Coledale Horseshoe 2019
I’d been driving west for about an hour and a half when it happened. The A66 swept round towards Keswick and Blencathra appeared majestically on the right, a healthy dusting of snow on the summit and the ridge lines. I’m not ashamed to say I eased off the accelerator and whooped for joy. That view is like the gateway drug to the Lake District and to see it with just the right amount of snow, on a clear day, is pure joy.
It was the Coledale Horseshoe today, one of the classic Lake District fell routes. Having spent the best part of last week reading past race reports, studying the OS map, looking at elevation profiles, and hitting refresh on mountain-forecast.com and the mountain weather information service, I arrived with peak anticipation for what was ahead.
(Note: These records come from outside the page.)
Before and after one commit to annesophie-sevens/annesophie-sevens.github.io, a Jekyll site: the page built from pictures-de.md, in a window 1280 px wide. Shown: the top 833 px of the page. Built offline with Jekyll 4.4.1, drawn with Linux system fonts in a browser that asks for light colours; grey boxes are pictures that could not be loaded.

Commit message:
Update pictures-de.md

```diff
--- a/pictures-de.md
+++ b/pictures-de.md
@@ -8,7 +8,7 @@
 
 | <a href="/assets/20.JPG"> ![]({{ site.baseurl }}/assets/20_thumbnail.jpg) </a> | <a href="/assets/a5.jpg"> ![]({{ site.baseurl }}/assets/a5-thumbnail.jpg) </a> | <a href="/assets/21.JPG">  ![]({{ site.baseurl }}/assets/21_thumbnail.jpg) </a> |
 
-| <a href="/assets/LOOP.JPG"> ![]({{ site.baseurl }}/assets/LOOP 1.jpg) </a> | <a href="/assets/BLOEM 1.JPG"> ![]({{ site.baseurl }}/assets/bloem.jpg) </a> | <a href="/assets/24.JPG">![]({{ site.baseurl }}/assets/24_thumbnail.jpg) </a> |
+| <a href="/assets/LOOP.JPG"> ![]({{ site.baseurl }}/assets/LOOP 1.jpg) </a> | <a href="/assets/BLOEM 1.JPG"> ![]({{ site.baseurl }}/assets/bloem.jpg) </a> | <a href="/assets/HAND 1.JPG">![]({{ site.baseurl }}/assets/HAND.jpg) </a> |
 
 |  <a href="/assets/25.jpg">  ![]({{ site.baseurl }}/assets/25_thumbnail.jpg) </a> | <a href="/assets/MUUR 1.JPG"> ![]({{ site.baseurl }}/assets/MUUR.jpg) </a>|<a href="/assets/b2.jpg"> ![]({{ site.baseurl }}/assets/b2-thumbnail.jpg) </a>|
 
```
The weather was sublime. It felt as though a benevolent creator had designed days like this as a kind of private joke, knowing that no one would truly appreciate them for a few billion years until people started to fell race. It was about 6° celsius, the sky was clear, the sun was out and there was near enough zero wind. The snow dusting the tops added to the beauty and wet your feet without adding anything in the way of difficulty.
I set off reasonably close to the front of the pack to try and beat the bottle neck up the stairs at the bottom of Grisedale Pike. At the point I reached it we were fairly tightly packed in, but it didn’t feel like it slowed us down as we tackled the stairs two abreast.
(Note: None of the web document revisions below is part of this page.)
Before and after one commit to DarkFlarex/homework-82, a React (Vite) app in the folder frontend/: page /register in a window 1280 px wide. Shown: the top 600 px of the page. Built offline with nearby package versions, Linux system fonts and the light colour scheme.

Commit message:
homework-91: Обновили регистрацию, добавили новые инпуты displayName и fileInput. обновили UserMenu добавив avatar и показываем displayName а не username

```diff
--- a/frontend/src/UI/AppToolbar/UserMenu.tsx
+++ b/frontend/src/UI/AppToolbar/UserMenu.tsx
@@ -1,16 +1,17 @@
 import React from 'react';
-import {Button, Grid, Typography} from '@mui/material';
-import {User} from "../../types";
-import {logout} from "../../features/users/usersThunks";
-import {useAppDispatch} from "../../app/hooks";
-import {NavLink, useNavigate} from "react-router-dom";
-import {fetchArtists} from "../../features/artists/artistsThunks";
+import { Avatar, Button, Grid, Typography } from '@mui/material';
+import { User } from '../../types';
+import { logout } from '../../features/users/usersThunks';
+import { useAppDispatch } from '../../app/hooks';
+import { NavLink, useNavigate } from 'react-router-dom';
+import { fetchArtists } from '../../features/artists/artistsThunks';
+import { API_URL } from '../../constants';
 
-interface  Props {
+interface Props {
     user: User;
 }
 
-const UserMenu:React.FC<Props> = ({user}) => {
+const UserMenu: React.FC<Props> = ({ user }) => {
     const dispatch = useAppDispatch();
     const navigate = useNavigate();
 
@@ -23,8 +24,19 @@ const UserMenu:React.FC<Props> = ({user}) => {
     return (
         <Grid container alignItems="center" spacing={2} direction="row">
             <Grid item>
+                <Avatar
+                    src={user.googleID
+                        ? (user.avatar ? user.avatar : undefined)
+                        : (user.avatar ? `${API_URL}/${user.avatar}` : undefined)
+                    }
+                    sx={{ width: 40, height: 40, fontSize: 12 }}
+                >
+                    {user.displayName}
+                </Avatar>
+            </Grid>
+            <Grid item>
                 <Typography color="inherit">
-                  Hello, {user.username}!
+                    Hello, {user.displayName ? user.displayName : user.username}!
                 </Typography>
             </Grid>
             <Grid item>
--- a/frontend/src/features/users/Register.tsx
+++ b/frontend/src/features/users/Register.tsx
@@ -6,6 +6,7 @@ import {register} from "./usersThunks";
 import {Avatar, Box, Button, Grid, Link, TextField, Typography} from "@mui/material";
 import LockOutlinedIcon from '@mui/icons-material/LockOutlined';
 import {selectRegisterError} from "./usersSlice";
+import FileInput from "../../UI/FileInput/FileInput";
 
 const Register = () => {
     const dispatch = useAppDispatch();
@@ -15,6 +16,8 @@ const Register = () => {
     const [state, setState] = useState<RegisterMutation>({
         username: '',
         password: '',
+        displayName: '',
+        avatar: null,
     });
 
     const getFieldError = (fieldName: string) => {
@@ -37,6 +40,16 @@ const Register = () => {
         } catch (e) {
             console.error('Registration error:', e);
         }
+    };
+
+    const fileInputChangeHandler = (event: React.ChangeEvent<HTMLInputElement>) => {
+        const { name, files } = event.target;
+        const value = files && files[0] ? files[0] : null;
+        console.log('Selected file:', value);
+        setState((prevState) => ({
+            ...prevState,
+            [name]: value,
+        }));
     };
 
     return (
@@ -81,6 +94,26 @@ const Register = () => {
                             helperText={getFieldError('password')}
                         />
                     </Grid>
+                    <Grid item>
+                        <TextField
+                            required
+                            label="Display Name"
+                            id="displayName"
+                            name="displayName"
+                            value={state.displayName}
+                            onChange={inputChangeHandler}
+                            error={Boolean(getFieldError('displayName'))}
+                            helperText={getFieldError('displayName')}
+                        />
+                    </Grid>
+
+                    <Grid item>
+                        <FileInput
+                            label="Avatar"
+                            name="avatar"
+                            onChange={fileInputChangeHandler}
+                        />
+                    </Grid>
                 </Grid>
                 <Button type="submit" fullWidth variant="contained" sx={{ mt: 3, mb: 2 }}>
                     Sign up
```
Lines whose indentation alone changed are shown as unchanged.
At the top of the stairs you’re straight onto the long climb up Grisedale Pike. It’s pretty unrelenting stuff and, aside from the briefest of runnable interludes, it was a hands on knees, heart pumping, power hike to the summit and the first checkpoint. The path has some scree but is a relatively straight forward climb.
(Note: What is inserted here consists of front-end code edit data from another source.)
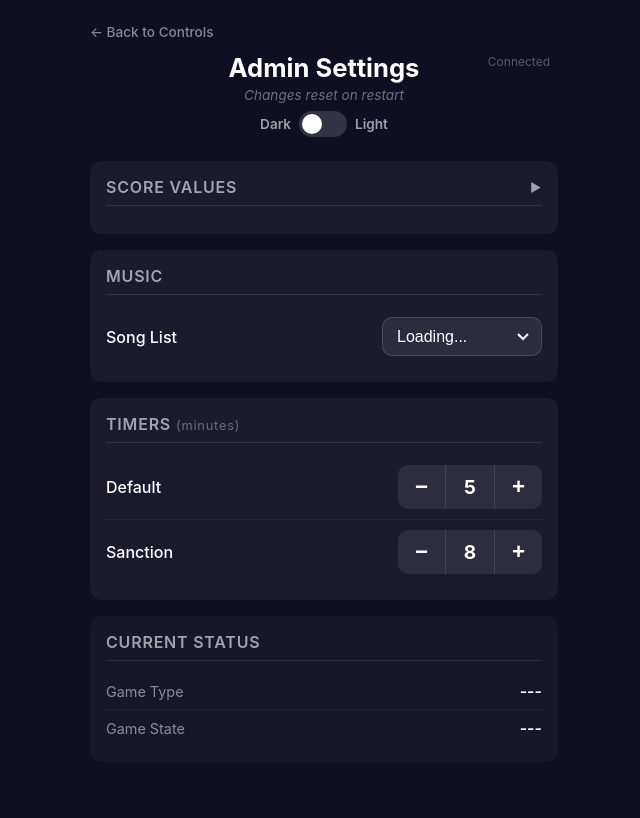
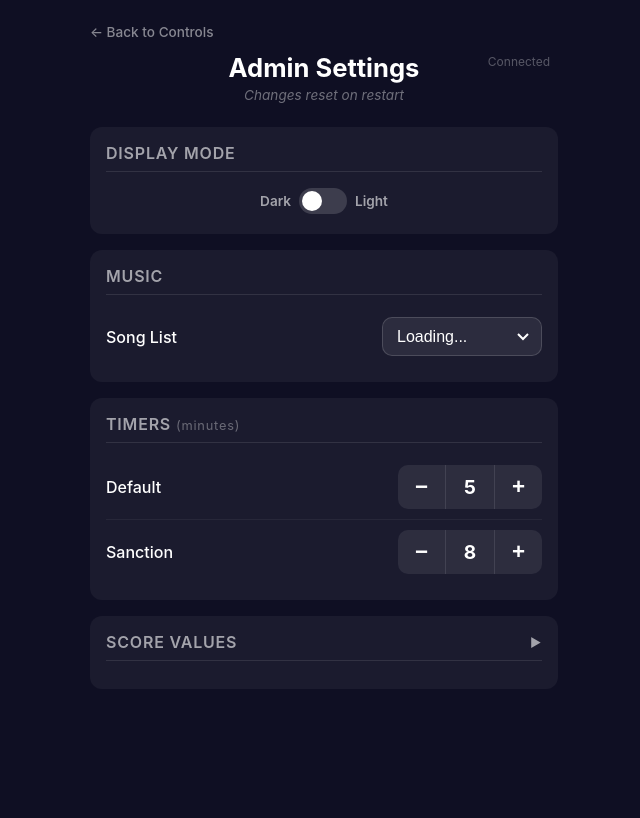
Before and after one commit to jeffveg/sherwood_timer, a Flask app: page /admin in a window 1280 px wide. Shown: the whole page, without its empty margins (316-956 px from the left). After the commit the page ends 661 px from the top, so only its background shows below. Run offline with Flask 3, Linux system fonts and the light colour scheme; parts of the project's set-up code (start-up, migrations or seed data) failed here and were passed over.

Commit message:
Reorder admin page sections and remove current status display
Reorder admin page to: Display Mode toggle, Music, Timers, Score Values
(collapsible, last). Remove the Current Status section since game type
and state are already visible on the main control page. Move theme
toggle from header into its own Display Mode section for better layout.

Co-Authored-By: Claude Opus 4.6 <noreply@anthropic.com>

```diff
--- a/web/static/css/admin.css
+++ b/web/static/css/admin.css
@@ -271,9 +271,9 @@ select option {
    Theme Toggle Switch
    ========================================== */
 .theme-toggle-wrapper {
-    margin-top: 8px;
     display: flex;
     justify-content: center;
+    padding: 4px 0;
 }
 
 .theme-toggle {
--- a/web/static/js/admin.js
+++ b/web/static/js/admin.js
@@ -18,8 +18,6 @@
         songListSelect:  document.getElementById('songlist-select'),
         defaultRunTime:  document.getElementById('val-defaultRunTime'),
         sanctionRunTime: document.getElementById('val-sanctionRunTime'),
-        gameType:        document.getElementById('info-gameType'),
-        gameState:       document.getElementById('info-gameState'),
         connectionStatus: document.getElementById('connection-status'),
     };
 
@@ -135,10 +133,6 @@
             els.sanctionRunTime.textContent = currentValues.sanctionRunTime;
         }
 
-        // Info
-        els.gameType.textContent = state.currentGameType || '---';
-        els.gameState.textContent = state.gameRunning || '---';
-
         // Theme
         applyTheme(!!state.outdoorMode);
     }
--- a/web/templates/admin.html
+++ b/web/templates/admin.html
@@ -16,6 +16,11 @@
             <h1>Admin Settings</h1>
             <p class="subtitle">Changes reset on restart</p>
             <div id="connection-status">Connected</div>
+        </header>
+
+        <!-- Light / Dark Toggle -->
+        <section class="settings-section">
+            <h2>Display Mode</h2>
             <div class="theme-toggle-wrapper">
                 <label class="theme-toggle" for="theme-switch">
                     <span class="toggle-label-dark">Dark</span>
@@ -24,7 +29,39 @@
                     <span class="toggle-label-light">Light</span>
                 </label>
             </div>
-        </header>
+        </section>
+
+        <!-- Music Section -->
+        <section class="settings-section">
+            <h2>Music</h2>
+            <div class="setting-row">
+                <label>Song List</label>
+                <select id="songlist-select">
+                    <option value="">Loading...</option>
+                </select>
+            </div>
+        </section>
+
+        <!-- Timers Section -->
+        <section class="settings-section">
+            <h2>Timers <span class="unit">(minutes)</span></h2>
+            <div class="setting-row">
+                <label>Default</label>
+                <div class="stepper">
+                    <button class="step-btn step-down" data-setting="defaultRunTime" data-dir="down">−</button>
+                    <span class="step-value" id="val-defaultRunTime">5</span>
+                    <button class="step-btn step-up" data-setting="defaultRunTime" data-dir="up">+</button>
+                </div>
+            </div>
+            <div class="setting-row">
+                <label>Sanction</label>
+                <div class="stepper">
+                    <button class="step-btn step-down" data-setting="sanctionRunTime" data-dir="down">−</button>
+                    <span class="step-value" id="val-sanctionRunTime">8</span>
+                    <button class="step-btn step-up" data-setting="sanctionRunTime" data-dir="up">+</button>
+                </div>
+            </div>
+        </section>
 
         <!-- Score Values Section (collapsible, hidden by default) -->
         <section class="settings-section">
@@ -72,51 +109,6 @@
                 </div>
             </div>
         </section>
-
-        <!-- Music Section -->
-        <section class="settings-section">
-            <h2>Music</h2>
-            <div class="setting-row">
-                <label>Song List</label>
-                <select id="songlist-select">
-                    <option value="">Loading...</option>
-                </select>
-            </div>
-        </section>
-
-        <!-- Timers Section -->
-        <section class="settings-section">
-            <h2>Timers <span class="unit">(minutes)</span></h2>
-            <div class="setting-row">
-                <label>Default</label>
-                <div class="stepper">
-                    <button class="step-btn step-down" data-setting="defaultRunTime" data-dir="down">−</button>
-                    <span class="step-value" id="val-defaultRunTime">5</span>
-                    <button class="step-btn step-up" data-setting="defaultRunTime" data-dir="up">+</button>
-                </div>
-            </div>
-            <div class="setting-row">
-                <label>Sanction</label>
-                <div class="stepper">
-                    <button class="step-btn step-down" data-setting="sanctionRunTime" data-dir="down">−</button>
-                    <span class="step-value" id="val-sanctionRunTime">8</span>
-                    <button class="step-btn step-up" data-setting="sanctionRunTime" data-dir="up">+</button>
-                </div>
-            </div>
-        </section>
-
-        <!-- Current Game Type Indicator -->
-        <section class="settings-section info-section">
-            <h2>Current Status</h2>
-            <div class="info-row">
-                <span class="info-label">Game Type</span>
-                <span class="info-value" id="info-gameType">---</span>
-            </div>
-            <div class="info-row">
-                <span class="info-label">Game State</span>
-                <span class="info-value" id="info-gameState">---</span>
-            </div>
-        </section>
     </div>
 
     <script src="/static/js/socket.io.min.js"></script>
```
Coming off the summit, a quick drop of 180m in about 1.5km takes you to the foot of Eel Crags and that’s where it gets tricky: in seemingly no time you’re scrambling up scree and rocks using your hands and knees quite a bit. It was a technical climb, and once or twice my choice of line wasn’t the best, but the path flattens out at the top for a runnable ascent across the snow to the second checkpoint at the peak of Crag Hill.
The descent from Crag Hill to Sail is also technical and there were a few tricky moments on the wet rocks before passing the marshals at Sail and realising that the worst of the terrain was now behind us. There’s a long sweeping trail down towards Barrow to make up some pace and a short, runnable, climb to the summit to tick off that final checkpoint.
And then the inevitable happened: on the downhill to the finish I found myself in the hurt locker. As I made to pick up pace my right heel started to throb with something like a friction burn. A couple of guys I’d overtaken on the last climb sped past me as I limped the first part of what should’ve been a barnstorming finish. I’d have given anything for an uphill finish to escape the burning but, glancing behind me and seeing people closing in, I managed to put my foot down and block out the pain for a decent finish.
Pulling faces. Trying to ignore the pain and focus on the last descent
Overall the time wasn’t as good as I’d hoped but it’s a fantastic race on a great route. It’s my first race back since injuring myself in January so coming out without injury was a big boost; before the race I’d given it only a 50/50 chance of not destroying my calf completely so this should give me the confidence to push harder on it now.
A major plus side on the gear front was my new S-Lab Sense Ultra 8 pack, which is practically weightless and gave great access to the soft flasks. With no bounce it fits just like another item of clothing and comfortably fitted full FRA kit with space to boot.
The Coledale Horseshoe is also a great race to run if you’re Wainwright bagging, giving you the summits of Grisedale Pike, Crag Hill, Sail and Barrow. I’m on 31/214 but plan to cover a lot more in the next few years!
It’s been a great day in the hills and I look forward to coming back for another crack in the future.
Thanks to Carlos Reina for the photos.